## What is required
Search the entries for the word "data". Copy each line in which it is found.

Exercise materials section start

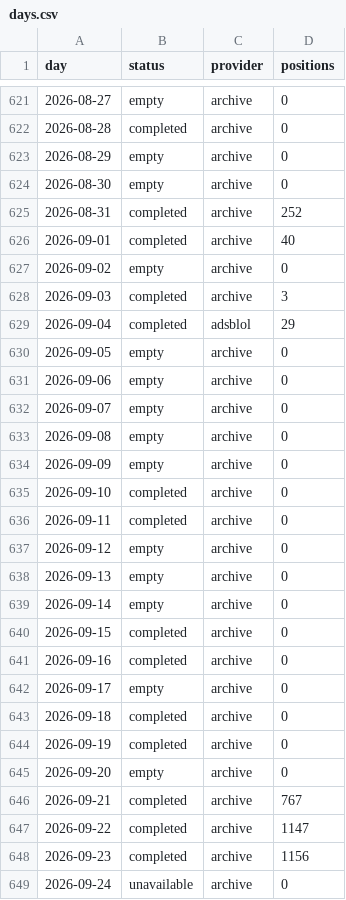
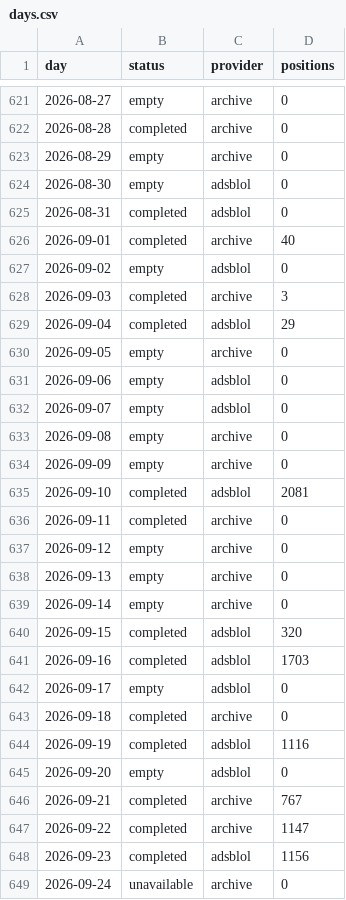
Before and after one commit to peterridzon/lietadielka, a CSV file: data/observations/505fa0/days.csv, drawn as a sheet; only a part is shown, gaps mark what is left out; the diff covers the shown part only.

Commit message:
data: zber 2026-09-24

```diff
--- a/data/observations/505fa0/days.csv
+++ b/data/observations/505fa0/days.csv
@@ -623,6 +623,6 @@ day,status,provider,positions
 2026-08-29,empty,archive,0
-2026-08-30,empty,archive,0
-2026-08-31,completed,archive,252
+2026-08-30,empty,adsblol,0
+2026-08-31,completed,adsblol,0
 2026-09-01,completed,archive,40
-2026-09-02,empty,archive,0
+2026-09-02,empty,adsblol,0
 2026-09-03,completed,archive,3
@@ -630,7 +630,7 @@ day,status,provider,positions
 2026-09-05,empty,archive,0
-2026-09-06,empty,archive,0
-2026-09-07,empty,archive,0
+2026-09-06,empty,adsblol,0
+2026-09-07,empty,adsblol,0
 2026-09-08,empty,archive,0
 2026-09-09,empty,archive,0
-2026-09-10,completed,archive,0
+2026-09-10,completed,adsblol,2081
 2026-09-11,completed,archive,0
@@ -639,11 +639,11 @@ day,status,provider,positions
 2026-09-14,empty,archive,0
-2026-09-15,completed,archive,0
-2026-09-16,completed,archive,0
-2026-09-17,empty,archive,0
+2026-09-15,completed,adsblol,320
+2026-09-16,completed,adsblol,1703
+2026-09-17,empty,adsblol,0
 2026-09-18,completed,archive,0
-2026-09-19,completed,archive,0
-2026-09-20,empty,archive,0
+2026-09-19,completed,adsblol,1116
+2026-09-20,empty,adsblol,0
 2026-09-21,completed,archive,767
 2026-09-22,completed,archive,1147
-2026-09-23,completed,archive,1156
+2026-09-23,completed,adsblol,1156
 2026-09-24,unavailable,archive,0
```
Also changed, not shown: 4 edited cells elsewhere in this file, data/observations/505c06/days.csv, data/observations/505c07/days.csv, 2 other files.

Exercise materials section end

## Written response
Before and after one commit to peterridzon/lietadielka, a CSV file: data/observations/505fa0/days.csv, drawn as a sheet; only a part is shown, gaps mark what is left out; the diff covers the shown part only.
data: zber 2026-09-24
--- a/data/observations/505fa0/days.csv
+++ b/data/observations/505fa0/days.csv
Also changed, not shown: 4 edited cells elsewhere in this file, data/observations/505c06/days.csv, data/observations/505c07/days.csv, 2 other files.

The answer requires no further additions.